|Book Review: ‘Attack on Orleans: The World War I Submarine Raid on Cape Cod’|
|Written by Heather Bailey|
Ask most people what was the only place on American soil that was fired upon during the first World War and they will most likely look at you with a blank stare. Surely they must be referring to World War II and somewhere out in the middle of the Pacific Ocean, far from the crowded shores of the U.S. East Coast. However ask someone from the outer parts of Cape Cod and you might just get a different answer. Lucky for us, native Cape Codder Jake Klim has chronicled the arrival of a German U-boat off the shores of Nauset Beach, located on the outermost part of the Cape's elbow. His book “Attack on Orleans, The World War I Submarine Raid on Cape Cod” tells a story that is little known but still a rather significant event in U.S. naval history.
The book illuminates events that occurred on a sultry Sunday morning, July 21, 1918. Most Americans were aware of the new German technology known as U-boats that were responsible for sinking allied ships throughout the North Sea and Eastern Atlantic for much of the war. It didn't seem possible at the time they could build those hulking steel submarines with enough range to actually make the transatlantic journey, but Klim's book sheds light on that innovation as well as many other capabilities these early submarines had, making them formidable weapons during the war.
The book does not simply cover the morning of the attack, which lasted approximately 2.5 hours, but delves briefly into the lives of the people who played a significant role in the battle. Klim introduces us to Robert Pierce, who ran Lifesaving Station #40 out on Nauset Beach and was responsible for saving the families on the Perth Amboy and the other tugboats that were attacked that fateful day. We also learn about Eric Lingard, who was one of the earliest Navy fighter pilots based at the new Chatham Naval Air Station and how he played a critical role in attempting to turn the tide in the attack on Nauset Beach. We are introduced to a whole host of men and women, ranging from other military personnel stationed in Chatham to the families and mates on the tugboats, to the Orleans residents who were both bystanders and first responders. There are a large number of historical photographs, many from the collection of noted Orleans historian William P. Quinn, that lend faces to these brave men and women, who were the only Americans to face foreign invaders on U.S. soil during the first great war.

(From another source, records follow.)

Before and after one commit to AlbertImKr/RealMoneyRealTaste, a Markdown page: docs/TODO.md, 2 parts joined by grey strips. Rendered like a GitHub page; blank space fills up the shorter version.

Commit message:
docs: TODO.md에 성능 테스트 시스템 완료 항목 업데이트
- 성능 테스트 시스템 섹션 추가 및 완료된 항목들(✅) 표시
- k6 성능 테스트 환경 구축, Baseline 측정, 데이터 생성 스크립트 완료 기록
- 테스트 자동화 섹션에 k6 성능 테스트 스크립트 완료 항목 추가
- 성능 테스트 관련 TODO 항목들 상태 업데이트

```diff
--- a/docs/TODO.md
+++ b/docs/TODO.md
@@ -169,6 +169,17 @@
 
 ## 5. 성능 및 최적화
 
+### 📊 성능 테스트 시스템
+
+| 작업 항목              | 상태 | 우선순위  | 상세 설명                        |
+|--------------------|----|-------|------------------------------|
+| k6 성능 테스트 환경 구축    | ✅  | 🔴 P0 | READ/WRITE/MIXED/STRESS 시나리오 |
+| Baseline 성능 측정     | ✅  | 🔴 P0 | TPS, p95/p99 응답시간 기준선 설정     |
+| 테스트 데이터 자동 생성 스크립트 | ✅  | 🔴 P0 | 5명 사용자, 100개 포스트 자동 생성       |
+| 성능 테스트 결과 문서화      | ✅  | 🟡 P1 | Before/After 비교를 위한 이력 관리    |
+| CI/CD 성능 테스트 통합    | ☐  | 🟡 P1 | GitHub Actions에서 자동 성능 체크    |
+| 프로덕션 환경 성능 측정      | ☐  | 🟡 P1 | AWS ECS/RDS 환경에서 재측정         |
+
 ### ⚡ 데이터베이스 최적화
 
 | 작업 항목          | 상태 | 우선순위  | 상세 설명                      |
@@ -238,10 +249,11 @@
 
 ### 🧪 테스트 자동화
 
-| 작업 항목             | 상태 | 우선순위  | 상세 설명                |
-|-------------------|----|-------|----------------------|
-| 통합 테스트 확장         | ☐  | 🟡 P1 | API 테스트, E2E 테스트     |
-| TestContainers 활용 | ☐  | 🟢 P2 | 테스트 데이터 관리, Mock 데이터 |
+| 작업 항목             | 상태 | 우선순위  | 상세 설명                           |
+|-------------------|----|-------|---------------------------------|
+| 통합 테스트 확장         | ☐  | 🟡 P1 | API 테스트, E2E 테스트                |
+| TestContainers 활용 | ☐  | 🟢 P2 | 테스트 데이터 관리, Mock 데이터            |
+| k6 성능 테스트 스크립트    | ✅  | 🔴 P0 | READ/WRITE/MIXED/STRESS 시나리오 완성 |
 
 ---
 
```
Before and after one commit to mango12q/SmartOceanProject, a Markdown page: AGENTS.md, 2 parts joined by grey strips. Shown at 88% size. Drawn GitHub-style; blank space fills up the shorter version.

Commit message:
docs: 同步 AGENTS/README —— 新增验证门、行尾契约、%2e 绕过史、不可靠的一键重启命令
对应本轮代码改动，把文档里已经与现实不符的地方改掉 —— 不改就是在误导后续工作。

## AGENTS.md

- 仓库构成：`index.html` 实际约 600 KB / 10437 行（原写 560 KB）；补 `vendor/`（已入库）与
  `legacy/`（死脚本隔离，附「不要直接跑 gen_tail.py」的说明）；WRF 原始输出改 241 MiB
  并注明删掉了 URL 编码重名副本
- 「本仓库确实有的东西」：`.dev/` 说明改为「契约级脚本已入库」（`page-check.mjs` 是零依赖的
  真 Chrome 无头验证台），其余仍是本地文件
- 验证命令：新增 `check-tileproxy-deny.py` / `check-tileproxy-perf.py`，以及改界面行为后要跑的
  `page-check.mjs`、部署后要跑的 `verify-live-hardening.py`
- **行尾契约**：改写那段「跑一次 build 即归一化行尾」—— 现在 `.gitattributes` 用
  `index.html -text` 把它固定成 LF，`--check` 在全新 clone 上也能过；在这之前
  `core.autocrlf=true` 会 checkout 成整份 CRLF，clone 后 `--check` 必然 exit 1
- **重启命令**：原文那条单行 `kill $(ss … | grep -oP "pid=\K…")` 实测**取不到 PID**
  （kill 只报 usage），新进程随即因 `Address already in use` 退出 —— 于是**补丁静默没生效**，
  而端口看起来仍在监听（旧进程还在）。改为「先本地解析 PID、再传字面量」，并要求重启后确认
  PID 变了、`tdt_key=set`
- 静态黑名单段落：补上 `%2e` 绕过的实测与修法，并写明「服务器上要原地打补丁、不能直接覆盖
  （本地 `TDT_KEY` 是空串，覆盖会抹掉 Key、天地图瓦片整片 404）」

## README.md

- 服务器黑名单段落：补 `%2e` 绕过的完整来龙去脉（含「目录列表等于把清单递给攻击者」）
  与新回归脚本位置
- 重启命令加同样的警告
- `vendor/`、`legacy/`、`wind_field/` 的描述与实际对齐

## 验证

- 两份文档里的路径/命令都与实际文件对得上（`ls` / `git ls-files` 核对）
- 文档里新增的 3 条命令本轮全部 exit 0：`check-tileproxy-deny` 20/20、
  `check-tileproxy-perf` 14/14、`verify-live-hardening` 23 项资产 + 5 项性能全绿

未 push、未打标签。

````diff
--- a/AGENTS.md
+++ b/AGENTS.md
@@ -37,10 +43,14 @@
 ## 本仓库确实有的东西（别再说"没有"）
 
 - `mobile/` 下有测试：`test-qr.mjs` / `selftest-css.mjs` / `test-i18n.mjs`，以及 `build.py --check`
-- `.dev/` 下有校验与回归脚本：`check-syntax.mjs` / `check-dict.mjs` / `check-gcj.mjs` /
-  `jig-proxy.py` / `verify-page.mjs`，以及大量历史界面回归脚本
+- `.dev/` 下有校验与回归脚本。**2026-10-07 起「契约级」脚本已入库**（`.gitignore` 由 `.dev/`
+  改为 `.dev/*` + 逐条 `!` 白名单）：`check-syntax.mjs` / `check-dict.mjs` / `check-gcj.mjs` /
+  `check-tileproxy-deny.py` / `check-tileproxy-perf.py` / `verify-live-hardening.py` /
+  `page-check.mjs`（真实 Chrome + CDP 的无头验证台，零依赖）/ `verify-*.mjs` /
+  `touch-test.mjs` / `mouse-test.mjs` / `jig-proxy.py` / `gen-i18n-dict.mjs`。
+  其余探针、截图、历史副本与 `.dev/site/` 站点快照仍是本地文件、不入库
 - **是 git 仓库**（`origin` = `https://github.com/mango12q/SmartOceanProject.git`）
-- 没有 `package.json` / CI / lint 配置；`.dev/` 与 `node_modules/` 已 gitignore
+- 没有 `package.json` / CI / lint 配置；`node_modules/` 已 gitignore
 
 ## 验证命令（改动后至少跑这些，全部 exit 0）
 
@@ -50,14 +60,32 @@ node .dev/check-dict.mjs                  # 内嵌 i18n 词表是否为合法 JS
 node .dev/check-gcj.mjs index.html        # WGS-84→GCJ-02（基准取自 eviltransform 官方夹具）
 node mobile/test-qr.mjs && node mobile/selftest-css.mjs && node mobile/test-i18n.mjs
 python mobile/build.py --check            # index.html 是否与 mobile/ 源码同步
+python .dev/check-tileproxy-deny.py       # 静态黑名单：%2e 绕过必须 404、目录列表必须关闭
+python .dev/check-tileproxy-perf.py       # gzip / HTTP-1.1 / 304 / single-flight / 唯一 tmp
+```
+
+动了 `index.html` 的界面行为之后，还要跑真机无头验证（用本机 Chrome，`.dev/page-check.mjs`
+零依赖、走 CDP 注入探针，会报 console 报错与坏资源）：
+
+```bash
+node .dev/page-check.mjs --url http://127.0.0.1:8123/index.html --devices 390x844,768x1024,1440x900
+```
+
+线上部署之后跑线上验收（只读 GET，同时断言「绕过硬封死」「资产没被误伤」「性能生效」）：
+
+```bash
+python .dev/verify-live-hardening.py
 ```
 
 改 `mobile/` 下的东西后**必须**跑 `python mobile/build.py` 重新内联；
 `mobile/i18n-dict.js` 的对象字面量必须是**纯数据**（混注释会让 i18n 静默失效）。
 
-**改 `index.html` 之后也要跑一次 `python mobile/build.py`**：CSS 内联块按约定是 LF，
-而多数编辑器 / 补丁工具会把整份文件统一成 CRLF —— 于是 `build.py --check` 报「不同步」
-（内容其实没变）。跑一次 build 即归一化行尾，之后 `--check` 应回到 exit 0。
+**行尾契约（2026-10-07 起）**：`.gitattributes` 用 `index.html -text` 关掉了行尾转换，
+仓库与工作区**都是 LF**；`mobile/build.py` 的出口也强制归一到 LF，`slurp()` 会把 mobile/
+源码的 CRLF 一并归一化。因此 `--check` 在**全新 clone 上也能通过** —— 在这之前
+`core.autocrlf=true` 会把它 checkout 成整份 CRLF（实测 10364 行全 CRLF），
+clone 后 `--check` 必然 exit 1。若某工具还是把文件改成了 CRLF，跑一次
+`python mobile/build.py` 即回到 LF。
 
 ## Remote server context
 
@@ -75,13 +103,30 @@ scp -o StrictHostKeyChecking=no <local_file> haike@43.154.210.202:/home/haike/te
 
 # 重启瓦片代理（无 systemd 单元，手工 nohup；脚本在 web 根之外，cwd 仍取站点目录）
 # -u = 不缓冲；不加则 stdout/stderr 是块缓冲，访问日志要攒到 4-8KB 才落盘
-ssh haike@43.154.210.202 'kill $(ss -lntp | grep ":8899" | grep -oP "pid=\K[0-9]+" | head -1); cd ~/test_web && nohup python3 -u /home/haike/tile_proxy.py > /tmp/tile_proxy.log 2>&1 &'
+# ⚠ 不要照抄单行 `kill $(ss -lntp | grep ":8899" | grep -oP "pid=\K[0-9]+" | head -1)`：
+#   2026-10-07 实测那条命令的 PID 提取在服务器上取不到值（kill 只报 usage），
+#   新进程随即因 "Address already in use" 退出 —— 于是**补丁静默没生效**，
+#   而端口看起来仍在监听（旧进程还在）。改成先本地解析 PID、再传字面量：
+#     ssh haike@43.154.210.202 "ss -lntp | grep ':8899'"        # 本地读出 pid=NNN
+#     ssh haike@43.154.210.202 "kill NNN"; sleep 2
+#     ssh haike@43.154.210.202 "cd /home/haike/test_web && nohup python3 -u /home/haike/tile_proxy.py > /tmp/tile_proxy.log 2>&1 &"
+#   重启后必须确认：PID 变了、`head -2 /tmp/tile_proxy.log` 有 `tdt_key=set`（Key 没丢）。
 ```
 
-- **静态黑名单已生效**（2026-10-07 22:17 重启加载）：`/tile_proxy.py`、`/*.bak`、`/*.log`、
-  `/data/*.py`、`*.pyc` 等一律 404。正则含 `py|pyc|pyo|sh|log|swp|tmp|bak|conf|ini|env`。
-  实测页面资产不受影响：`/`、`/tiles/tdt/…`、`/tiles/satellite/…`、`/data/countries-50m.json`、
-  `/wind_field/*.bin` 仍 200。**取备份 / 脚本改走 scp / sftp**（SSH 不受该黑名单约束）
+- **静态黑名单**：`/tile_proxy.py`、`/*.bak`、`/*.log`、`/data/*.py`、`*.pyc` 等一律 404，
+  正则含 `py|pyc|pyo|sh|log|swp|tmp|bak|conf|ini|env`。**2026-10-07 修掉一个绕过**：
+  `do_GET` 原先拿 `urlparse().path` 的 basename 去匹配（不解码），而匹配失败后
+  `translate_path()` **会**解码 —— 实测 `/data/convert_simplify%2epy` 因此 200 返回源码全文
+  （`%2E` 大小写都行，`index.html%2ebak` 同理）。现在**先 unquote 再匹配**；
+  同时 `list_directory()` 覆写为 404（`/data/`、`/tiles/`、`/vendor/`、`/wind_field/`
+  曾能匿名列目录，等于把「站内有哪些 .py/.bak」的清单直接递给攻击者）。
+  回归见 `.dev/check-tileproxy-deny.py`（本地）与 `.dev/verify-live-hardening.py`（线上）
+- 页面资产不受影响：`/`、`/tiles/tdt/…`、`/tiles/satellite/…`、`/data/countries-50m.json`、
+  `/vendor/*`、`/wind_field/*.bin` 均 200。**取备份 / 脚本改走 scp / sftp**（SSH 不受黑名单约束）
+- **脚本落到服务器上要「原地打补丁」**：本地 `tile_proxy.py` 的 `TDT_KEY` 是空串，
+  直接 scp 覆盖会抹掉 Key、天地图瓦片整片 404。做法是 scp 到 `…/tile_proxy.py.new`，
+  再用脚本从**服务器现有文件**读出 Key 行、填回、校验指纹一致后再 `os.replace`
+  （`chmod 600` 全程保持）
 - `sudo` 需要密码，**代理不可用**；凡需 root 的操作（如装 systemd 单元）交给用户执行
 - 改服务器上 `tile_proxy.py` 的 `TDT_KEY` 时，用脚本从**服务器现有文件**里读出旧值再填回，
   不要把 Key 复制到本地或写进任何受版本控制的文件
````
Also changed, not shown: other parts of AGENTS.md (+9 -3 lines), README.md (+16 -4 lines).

It is easy for us as American citizens to take a back seat to the many conflicts our country is involved in because they rarely come close enough to home to make us acutely aware of them. For the summer cottage owners on the bluff we now call Nauset Heights that humid July morning, the war hit very close to home. Jake Klim's “Attack on Orleans” relates an important piece of U.S. history that is little known and reminds us that we were vulnerable then and we still are today.